-------- Records shown

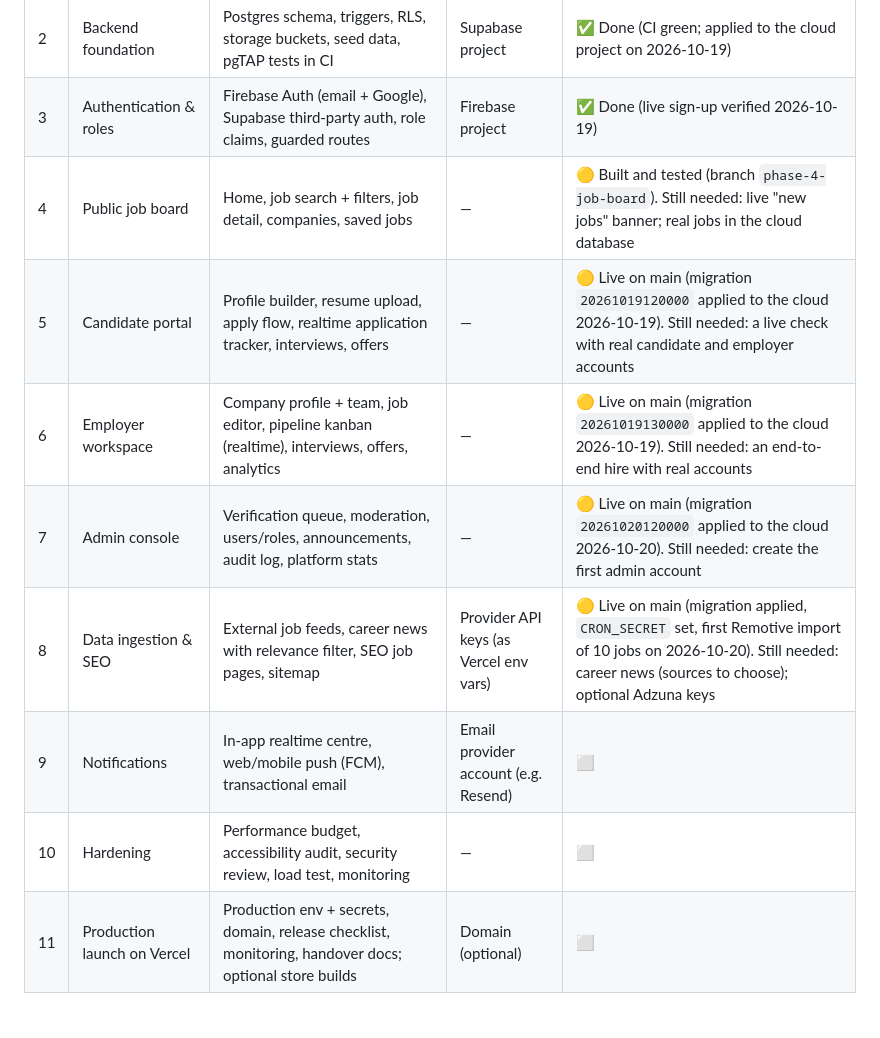
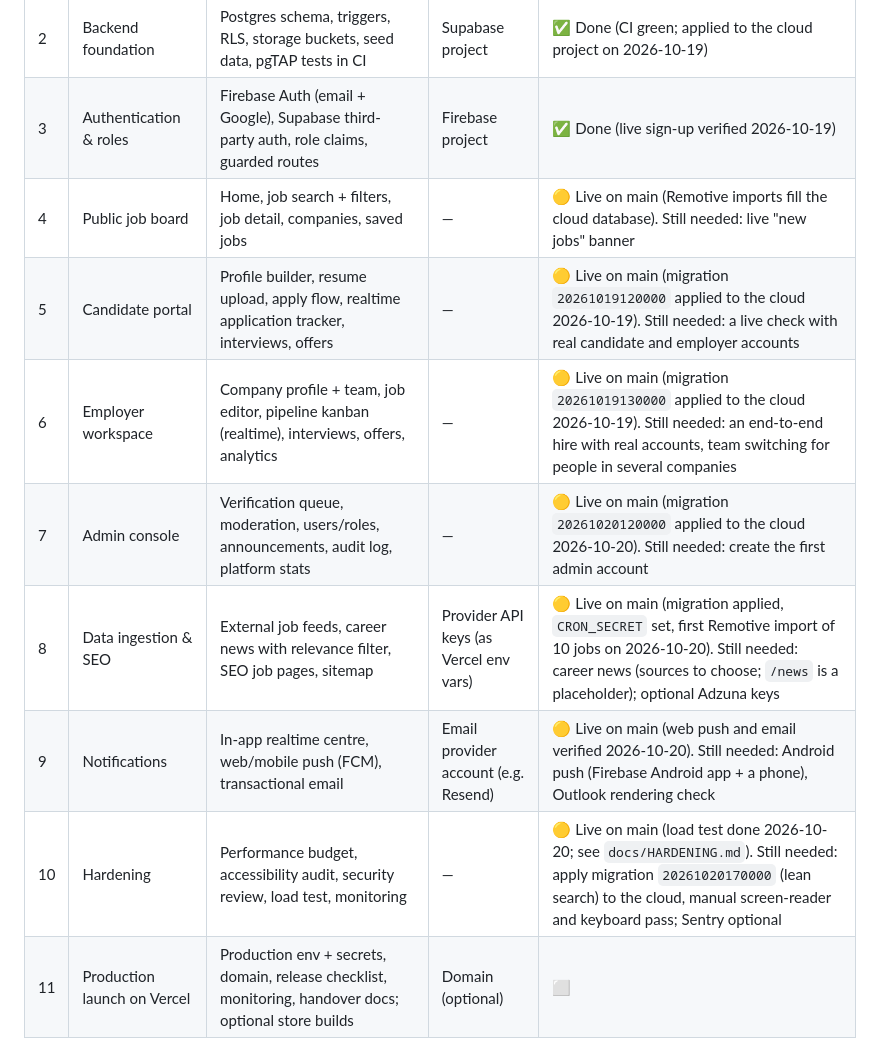
Before and after one commit to jeswinbenedict/LuzHire, a Markdown page: docs/ROADMAP.md, the part around the change. Rendered like a GitHub page; blank space fills up the shorter version.

Commit message:
Docs: roadmap overview matches the phase sections (phases 4-10 live on main)

```diff
--- a/docs/ROADMAP.md
+++ b/docs/ROADMAP.md
@@ -17,13 +17,13 @@ How we get from the current scaffold to a production app hosted on Vercel. This
 | 1 | Design system & adaptive shell | Neumorphic components, responsive/adaptive app shell, Stitch screen designs, first Vercel preview | Vercel account linked to GitHub | ✅ Done (live on luzhire.vercel.app; Stitch designs in `docs/design/`) |
 | 2 | Backend foundation | Postgres schema, triggers, RLS, storage buckets, seed data, pgTAP tests in CI | Supabase project | ✅ Done (CI green; applied to the cloud project on 2026-10-19) |
 | 3 | Authentication & roles | Firebase Auth (email + Google), Supabase third-party auth, role claims, guarded routes | Firebase project | ✅ Done (live sign-up verified 2026-10-19) |
-| 4 | Public job board | Home, job search + filters, job detail, companies, saved jobs | — | 🟡 Built and tested (branch `phase-4-job-board`). Still needed: live "new jobs" banner; real jobs in the cloud database |
+| 4 | Public job board | Home, job search + filters, job detail, companies, saved jobs | — | 🟡 Live on main (Remotive imports fill the cloud database). Still needed: live "new jobs" banner |
 | 5 | Candidate portal | Profile builder, resume upload, apply flow, realtime application tracker, interviews, offers | — | 🟡 Live on main (migration `20261019120000` applied to the cloud 2026-10-19). Still needed: a live check with real candidate and employer accounts |
-| 6 | Employer workspace | Company profile + team, job editor, pipeline kanban (realtime), interviews, offers, analytics | — | 🟡 Live on main (migration `20261019130000` applied to the cloud 2026-10-19). Still needed: an end-to-end hire with real accounts |
+| 6 | Employer workspace | Company profile + team, job editor, pipeline kanban (realtime), interviews, offers, analytics | — | 🟡 Live on main (migration `20261019130000` applied to the cloud 2026-10-19). Still needed: an end-to-end hire with real accounts, team switching for people in several companies |
 | 7 | Admin console | Verification queue, moderation, users/roles, announcements, audit log, platform stats | — | 🟡 Live on main (migration `20261020120000` applied to the cloud 2026-10-20). Still needed: create the first admin account |
-| 8 | Data ingestion & SEO | External job feeds, career news with relevance filter, SEO job pages, sitemap | Provider API keys (as Vercel env vars) | 🟡 Live on main (migration applied, `CRON_SECRET` set, first Remotive import of 10 jobs on 2026-10-20). Still needed: career news (sources to choose); optional Adzuna keys |
-| 9 | Notifications | In-app realtime centre, web/mobile push (FCM), transactional email | Email provider account (e.g. Resend) | ⬜ |
-| 10 | Hardening | Performance budget, accessibility audit, security review, load test, monitoring | — | ⬜ |
+| 8 | Data ingestion & SEO | External job feeds, career news with relevance filter, SEO job pages, sitemap | Provider API keys (as Vercel env vars) | 🟡 Live on main (migration applied, `CRON_SECRET` set, first Remotive import of 10 jobs on 2026-10-20). Still needed: career news (sources to choose; `/news` is a placeholder); optional Adzuna keys |
+| 9 | Notifications | In-app realtime centre, web/mobile push (FCM), transactional email | Email provider account (e.g. Resend) | 🟡 Live on main (web push and email verified 2026-10-20). Still needed: Android push (Firebase Android app + a phone), Outlook rendering check |
+| 10 | Hardening | Performance budget, accessibility audit, security review, load test, monitoring | — | 🟡 Live on main (load test done 2026-10-20; see `docs/HARDENING.md`). Still needed: apply migration `20261020170000` (lean search) to the cloud, manual screen-reader and keyboard pass; Sentry optional |
 | 11 | Production launch on Vercel | Production env + secrets, domain, release checklist, monitoring, handover docs; optional store builds | Domain (optional) | ⬜ |
 
 Deployment is **continuous**, not left to the end. From Phase 1 onward every push to `main` deploys to Vercel; Phase 11 is the production cut-over and launch checklist.
```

----------------

Leaving the pictures aside, repeat the data above exactly.

■ Result of this exercise
Before and after one commit to jeswinbenedict/LuzHire, a Markdown page: docs/ROADMAP.md, the part around the change. Rendered like a GitHub page; blank space fills up the shorter version.

Commit message:
Docs: roadmap overview matches the phase sections (phases 4-10 live on main)

```diff
--- a/docs/ROADMAP.md
+++ b/docs/ROADMAP.md
@@ -17,13 +17,13 @@ How we get from the current scaffold to a production app hosted on Vercel. This
 | 1 | Design system & adaptive shell | Neumorphic components, responsive/adaptive app shell, Stitch screen designs, first Vercel preview | Vercel account linked to GitHub | ✅ Done (live on luzhire.vercel.app; Stitch designs in `docs/design/`) |
 | 2 | Backend foundation | Postgres schema, triggers, RLS, storage buckets, seed data, pgTAP tests in CI | Supabase project | ✅ Done (CI green; applied to the cloud project on 2026-10-19) |
 | 3 | Authentication & roles | Firebase Auth (email + Google), Supabase third-party auth, role claims, guarded routes | Firebase project | ✅ Done (live sign-up verified 2026-10-19) |
-| 4 | Public job board | Home, job search + filters, job detail, companies, saved jobs | — | 🟡 Built and tested (branch `phase-4-job-board`). Still needed: live "new jobs" banner; real jobs in the cloud database |
+| 4 | Public job board | Home, job search + filters, job detail, companies, saved jobs | — | 🟡 Live on main (Remotive imports fill the cloud database). Still needed: live "new jobs" banner |
 | 5 | Candidate portal | Profile builder, resume upload, apply flow, realtime application tracker, interviews, offers | — | 🟡 Live on main (migration `20261019120000` applied to the cloud 2026-10-19). Still needed: a live check with real candidate and employer accounts |
-| 6 | Employer workspace | Company profile + team, job editor, pipeline kanban (realtime), interviews, offers, analytics | — | 🟡 Live on main (migration `20261019130000` applied to the cloud 2026-10-19). Still needed: an end-to-end hire with real accounts |
+| 6 | Employer workspace | Company profile + team, job editor, pipeline kanban (realtime), interviews, offers, analytics | — | 🟡 Live on main (migration `20261019130000` applied to the cloud 2026-10-19). Still needed: an end-to-end hire with real accounts, team switching for people in several companies |
 | 7 | Admin console | Verification queue, moderation, users/roles, announcements, audit log, platform stats | — | 🟡 Live on main (migration `20261020120000` applied to the cloud 2026-10-20). Still needed: create the first admin account |
-| 8 | Data ingestion & SEO | External job feeds, career news with relevance filter, SEO job pages, sitemap | Provider API keys (as Vercel env vars) | 🟡 Live on main (migration applied, `CRON_SECRET` set, first Remotive import of 10 jobs on 2026-10-20). Still needed: career news (sources to choose); optional Adzuna keys |
-| 9 | Notifications | In-app realtime centre, web/mobile push (FCM), transactional email | Email provider account (e.g. Resend) | ⬜ |
-| 10 | Hardening | Performance budget, accessibility audit, security review, load test, monitoring | — | ⬜ |
+| 8 | Data ingestion & SEO | External job feeds, career news with relevance filter, SEO job pages, sitemap | Provider API keys (as Vercel env vars) | 🟡 Live on main (migration applied, `CRON_SECRET` set, first Remotive import of 10 jobs on 2026-10-20). Still needed: career news (sources to choose; `/news` is a placeholder); optional Adzuna keys |
+| 9 | Notifications | In-app realtime centre, web/mobile push (FCM), transactional email | Email provider account (e.g. Resend) | 🟡 Live on main (web push and email verified 2026-10-20). Still needed: Android push (Firebase Android app + a phone), Outlook rendering check |
+| 10 | Hardening | Performance budget, accessibility audit, security review, load test, monitoring | — | 🟡 Live on main (load test done 2026-10-20; see `docs/HARDENING.md`). Still needed: apply migration `20261020170000` (lean search) to the cloud, manual screen-reader and keyboard pass; Sentry optional |
 | 11 | Production launch on Vercel | Production env + secrets, domain, release checklist, monitoring, handover docs; optional store builds | Domain (optional) | ⬜ |
 
 Deployment is **continuous**, not left to the end. From Phase 1 onward every push to `main` deploys to Vercel; Phase 11 is the production cut-over and launch checklist.
```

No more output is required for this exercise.